START Data shown
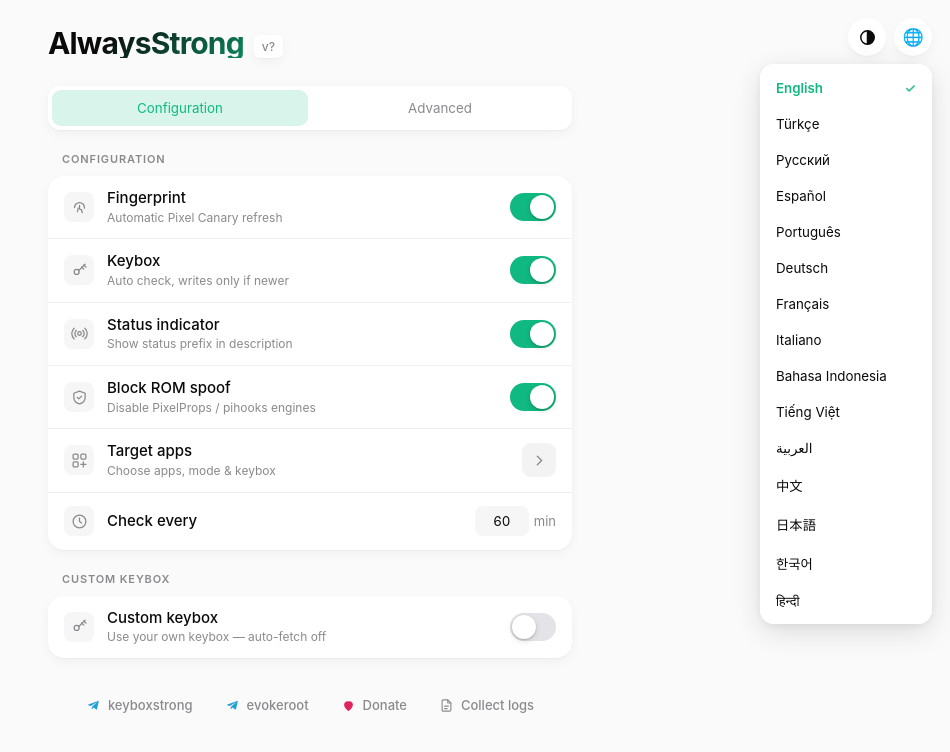
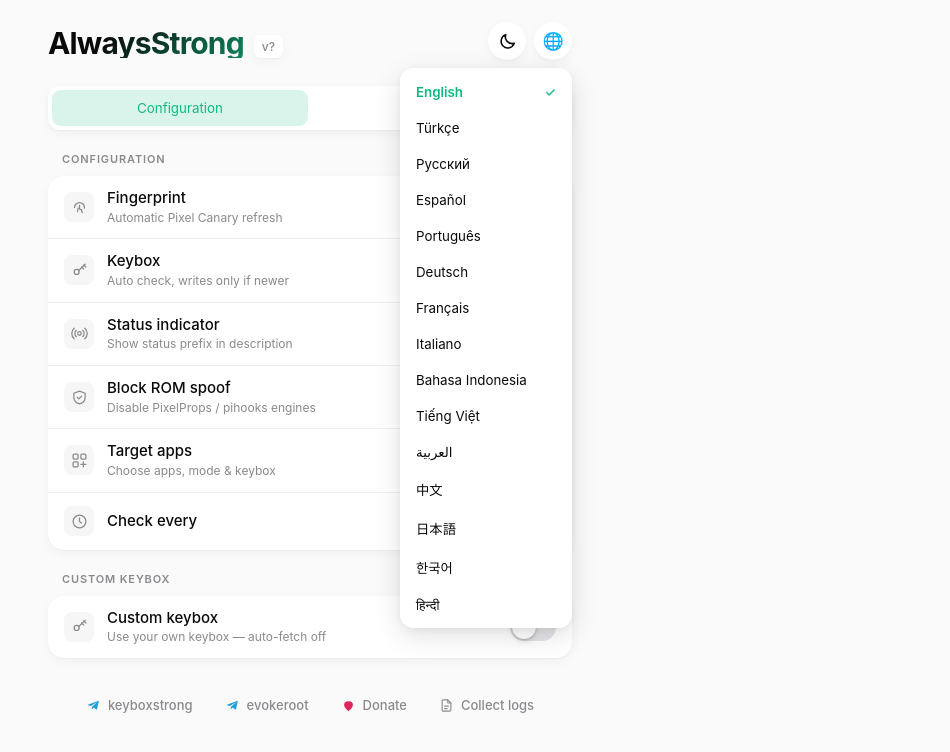
Before and after one commit to longnguyen5512/AlwaysStrong, a plain HTML site: page module/webroot/index.html in a window 1280 px wide. Both pictures are taken after a click on the button "Language". Shown: the whole page, without its empty margins (330-1280 px from the left). Drawn offline with Linux system fonts and the light colour scheme.

Commit message:
webui: theme and language buttons sit in the header, crescent icon
The two buttons were position:fixed, floating over the content while it
scrolled. They are absolute inside the centred body column now, so they
sit in the header's top-right corner and scroll away with it; the popovers
follow them. The theme button shows a crescent moon instead of the
half-filled circle.

```diff
--- a/module/webroot/index.html
+++ b/module/webroot/index.html
@@ -78,7 +78,7 @@ body{
   padding-bottom:max(40px,env(safe-area-inset-bottom));
   padding-left:max(18px,env(safe-area-inset-left));
   padding-right:max(18px,env(safe-area-inset-right));
-  max-width:520px;margin:0 auto;
+  max-width:520px;margin:0 auto;position:relative;
   -webkit-font-smoothing:antialiased;
   text-rendering:optimizeLegibility;
 }
@@ -274,9 +274,12 @@ h1{
 .fm-cancel:active{background:var(--a14)}
 
 /* ---------------- language picker ---------------- */
+/* Both buttons live in the page's top-right corner and scroll away with the
+   header (absolute inside <body>, which is the centred column), not pinned
+   over the content. */
 .lang-btn{
-  position:fixed;top:env(safe-area-inset-top,0);right:0;
-  margin:18px;width:38px;height:38px;border-radius:50%;
+  position:absolute;top:max(22px,env(safe-area-inset-top));right:0;
+  margin:0 18px;width:38px;height:38px;border-radius:50%;
   background:var(--card);border:0;color:var(--fg);
   font-size:17px;cursor:pointer;line-height:1;padding:0;
   box-shadow:var(--shadow);
@@ -291,7 +294,7 @@ h1{
 .theme-btn svg{width:19px;height:19px;display:block}
 #themePop{right:64px}
 .lang-pop{
-  position:fixed;top:64px;right:18px;
+  position:absolute;top:calc(max(22px,env(safe-area-inset-top)) + 46px);right:18px;
   background:var(--card);border-radius:14px;
   padding:6px 0;min-width:172px;max-height:70vh;overflow:auto;
   box-shadow:var(--shadow-pop);
@@ -452,9 +455,10 @@ h1{
   body{padding-left:max(12px,env(safe-area-inset-left));padding-right:max(12px,env(safe-area-inset-right))}
   h1{font-size:26px}
   .hd{padding-inline-end:90px}
-  .lang-btn{margin:14px;width:36px;height:36px}
+  .lang-btn{margin:0 12px;width:36px;height:36px}
   .theme-btn{right:44px}
-  #themePop{right:58px}
+  #themePop{right:56px}
+  .lang-pop{right:12px}
   .row{padding:12px 13px;gap:10px}
   .status{padding:12px 13px}
   .kb-name{max-width:38vw}
@@ -483,7 +487,7 @@ h1{
 <button id="langBtn" class="lang-btn" aria-label="Language">🌐</button>
 <div id="langPop" class="lang-pop" hidden></div>
 <button id="themeBtn" class="lang-btn theme-btn" aria-label="Theme" aria-haspopup="true">
-  <svg viewBox="0 0 24 24" fill="none" stroke="currentColor" stroke-width="1.9" stroke-linecap="round" stroke-linejoin="round" aria-hidden="true"><circle cx="12" cy="12" r="8.5"/><path d="M12 3.5v17"/><path d="M12 3.5a8.5 8.5 0 0 1 0 17z" fill="currentColor" stroke="none"/></svg>
+  <svg viewBox="0 0 24 24" fill="none" stroke="currentColor" stroke-width="1.9" stroke-linecap="round" stroke-linejoin="round" aria-hidden="true"><path d="M20.5 14.2A8.5 8.5 0 0 1 9.8 3.5a8.5 8.5 0 1 0 10.7 10.7z"/></svg>
 </button>
 <div id="themePop" class="lang-pop" hidden></div>
 
```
END Data shown
__Instructions to follow__
Drop the pictures and set down the data above exactly.

__Answer to this problem__
Before and after one commit to longnguyen5512/AlwaysStrong, a plain HTML site: page module/webroot/index.html in a window 1280 px wide. Both pictures are taken after a click on the button "Language". Shown: the whole page, without its empty margins (330-1280 px from the left). Drawn offline with Linux system fonts and the light colour scheme.

Commit message:
webui: theme and language buttons sit in the header, crescent icon
The two buttons were position:fixed, floating over the content while it
scrolled. They are absolute inside the centred body column now, so they
sit in the header's top-right corner and scroll away with it; the popovers
follow them. The theme button shows a crescent moon instead of the
half-filled circle.

```diff
--- a/module/webroot/index.html
+++ b/module/webroot/index.html
@@ -78,7 +78,7 @@ body{
   padding-bottom:max(40px,env(safe-area-inset-bottom));
   padding-left:max(18px,env(safe-area-inset-left));
   padding-right:max(18px,env(safe-area-inset-right));
-  max-width:520px;margin:0 auto;
+  max-width:520px;margin:0 auto;position:relative;
   -webkit-font-smoothing:antialiased;
   text-rendering:optimizeLegibility;
 }
@@ -274,9 +274,12 @@ h1{
 .fm-cancel:active{background:var(--a14)}
 
 /* ---------------- language picker ---------------- */
+/* Both buttons live in the page's top-right corner and scroll away with the
+   header (absolute inside <body>, which is the centred column), not pinned
+   over the content. */
 .lang-btn{
-  position:fixed;top:env(safe-area-inset-top,0);right:0;
-  margin:18px;width:38px;height:38px;border-radius:50%;
+  position:absolute;top:max(22px,env(safe-area-inset-top));right:0;
+  margin:0 18px;width:38px;height:38px;border-radius:50%;
   background:var(--card);border:0;color:var(--fg);
   font-size:17px;cursor:pointer;line-height:1;padding:0;
   box-shadow:var(--shadow);
@@ -291,7 +294,7 @@ h1{
 .theme-btn svg{width:19px;height:19px;display:block}
 #themePop{right:64px}
 .lang-pop{
-  position:fixed;top:64px;right:18px;
+  position:absolute;top:calc(max(22px,env(safe-area-inset-top)) + 46px);right:18px;
   background:var(--card);border-radius:14px;
   padding:6px 0;min-width:172px;max-height:70vh;overflow:auto;
   box-shadow:var(--shadow-pop);
@@ -452,9 +455,10 @@ h1{
   body{padding-left:max(12px,env(safe-area-inset-left));padding-right:max(12px,env(safe-area-inset-right))}
   h1{font-size:26px}
   .hd{padding-inline-end:90px}
-  .lang-btn{margin:14px;width:36px;height:36px}
+  .lang-btn{margin:0 12px;width:36px;height:36px}
   .theme-btn{right:44px}
-  #themePop{right:58px}
+  #themePop{right:56px}
+  .lang-pop{right:12px}
   .row{padding:12px 13px;gap:10px}
   .status{padding:12px 13px}
   .kb-name{max-width:38vw}
@@ -483,7 +487,7 @@ h1{
 <button id="langBtn" class="lang-btn" aria-label="Language">🌐</button>
 <div id="langPop" class="lang-pop" hidden></div>
 <button id="themeBtn" class="lang-btn theme-btn" aria-label="Theme" aria-haspopup="true">
-  <svg viewBox="0 0 24 24" fill="none" stroke="currentColor" stroke-width="1.9" stroke-linecap="round" stroke-linejoin="round" aria-hidden="true"><circle cx="12" cy="12" r="8.5"/><path d="M12 3.5v17"/><path d="M12 3.5a8.5 8.5 0 0 1 0 17z" fill="currentColor" stroke="none"/></svg>
+  <svg viewBox="0 0 24 24" fill="none" stroke="currentColor" stroke-width="1.9" stroke-linecap="round" stroke-linejoin="round" aria-hidden="true"><path d="M20.5 14.2A8.5 8.5 0 0 1 9.8 3.5a8.5 8.5 0 1 0 10.7 10.7z"/></svg>
 </button>
 <div id="themePop" class="lang-pop" hidden></div>
 
```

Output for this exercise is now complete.